_Task instructions_.
Copy each line of the records that holds the string "cmap".

_Data supplied_.
BEGIN

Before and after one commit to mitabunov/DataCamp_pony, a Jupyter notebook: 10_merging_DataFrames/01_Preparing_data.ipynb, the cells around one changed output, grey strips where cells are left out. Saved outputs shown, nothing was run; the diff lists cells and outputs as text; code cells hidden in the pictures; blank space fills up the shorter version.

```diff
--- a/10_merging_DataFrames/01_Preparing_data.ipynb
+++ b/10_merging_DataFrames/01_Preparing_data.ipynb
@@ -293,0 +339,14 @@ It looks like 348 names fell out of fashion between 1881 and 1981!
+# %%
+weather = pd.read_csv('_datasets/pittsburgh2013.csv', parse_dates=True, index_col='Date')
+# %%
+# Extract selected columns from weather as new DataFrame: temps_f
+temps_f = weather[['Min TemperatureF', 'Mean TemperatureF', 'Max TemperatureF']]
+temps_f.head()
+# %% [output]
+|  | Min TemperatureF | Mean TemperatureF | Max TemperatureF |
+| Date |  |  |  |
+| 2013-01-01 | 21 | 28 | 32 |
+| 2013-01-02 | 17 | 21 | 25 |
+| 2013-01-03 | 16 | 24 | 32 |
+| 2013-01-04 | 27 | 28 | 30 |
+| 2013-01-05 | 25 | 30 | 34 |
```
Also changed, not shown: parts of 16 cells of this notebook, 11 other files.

END
BEGIN

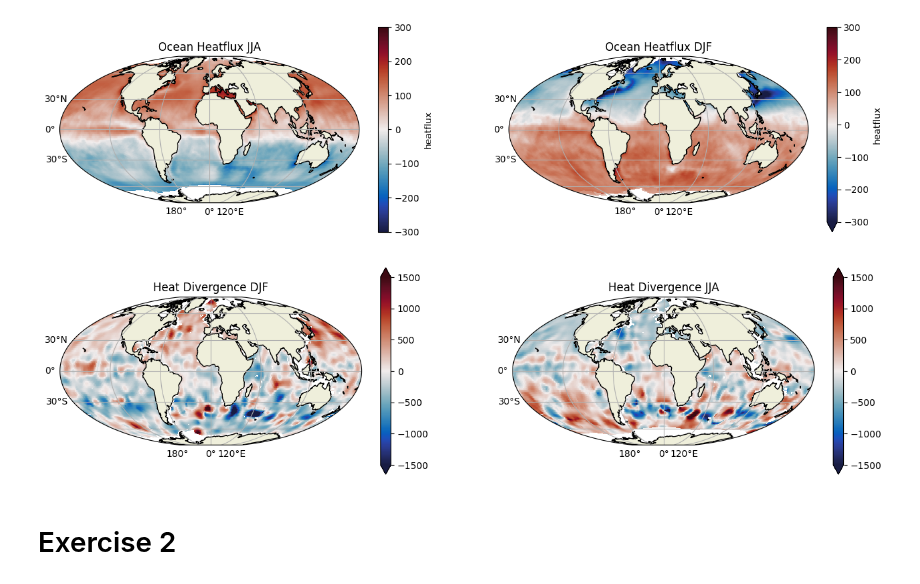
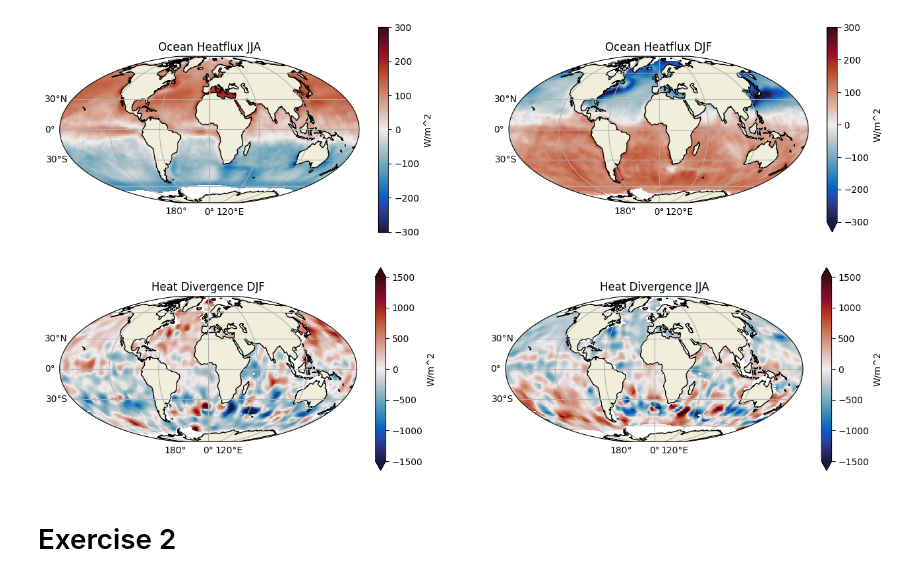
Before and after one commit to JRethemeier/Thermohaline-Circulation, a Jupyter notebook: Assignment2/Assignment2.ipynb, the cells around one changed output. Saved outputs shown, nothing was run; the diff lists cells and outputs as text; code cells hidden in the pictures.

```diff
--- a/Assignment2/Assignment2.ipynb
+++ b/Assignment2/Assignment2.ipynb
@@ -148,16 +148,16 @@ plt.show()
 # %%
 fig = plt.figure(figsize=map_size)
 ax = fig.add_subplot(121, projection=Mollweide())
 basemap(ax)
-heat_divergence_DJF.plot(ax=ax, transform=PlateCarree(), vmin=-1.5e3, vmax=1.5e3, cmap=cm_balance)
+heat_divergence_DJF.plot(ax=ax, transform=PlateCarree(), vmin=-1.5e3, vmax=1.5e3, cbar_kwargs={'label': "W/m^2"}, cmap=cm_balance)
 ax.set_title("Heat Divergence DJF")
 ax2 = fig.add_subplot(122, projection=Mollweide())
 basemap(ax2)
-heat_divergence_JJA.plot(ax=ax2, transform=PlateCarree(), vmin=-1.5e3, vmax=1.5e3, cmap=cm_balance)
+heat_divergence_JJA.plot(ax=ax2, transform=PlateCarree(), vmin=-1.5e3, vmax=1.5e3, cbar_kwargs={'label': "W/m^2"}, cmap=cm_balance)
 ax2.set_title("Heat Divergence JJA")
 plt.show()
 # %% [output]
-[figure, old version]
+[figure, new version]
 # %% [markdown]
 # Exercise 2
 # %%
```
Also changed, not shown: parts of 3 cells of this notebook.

END

_Answer space_.
-heat_divergence_DJF.plot(ax=ax, transform=PlateCarree(), vmin=-1.5e3, vmax=1.5e3, cmap=cm_balance)
+heat_divergence_DJF.plot(ax=ax, transform=PlateCarree(), vmin=-1.5e3, vmax=1.5e3, cbar_kwargs={'label': "W/m^2"}, cmap=cm_balance)
-heat_divergence_JJA.plot(ax=ax2, transform=PlateCarree(), vmin=-1.5e3, vmax=1.5e3, cmap=cm_balance)
+heat_divergence_JJA.plot(ax=ax2, transform=PlateCarree(), vmin=-1.5e3, vmax=1.5e3, cbar_kwargs={'label': "W/m^2"}, cmap=cm_balance)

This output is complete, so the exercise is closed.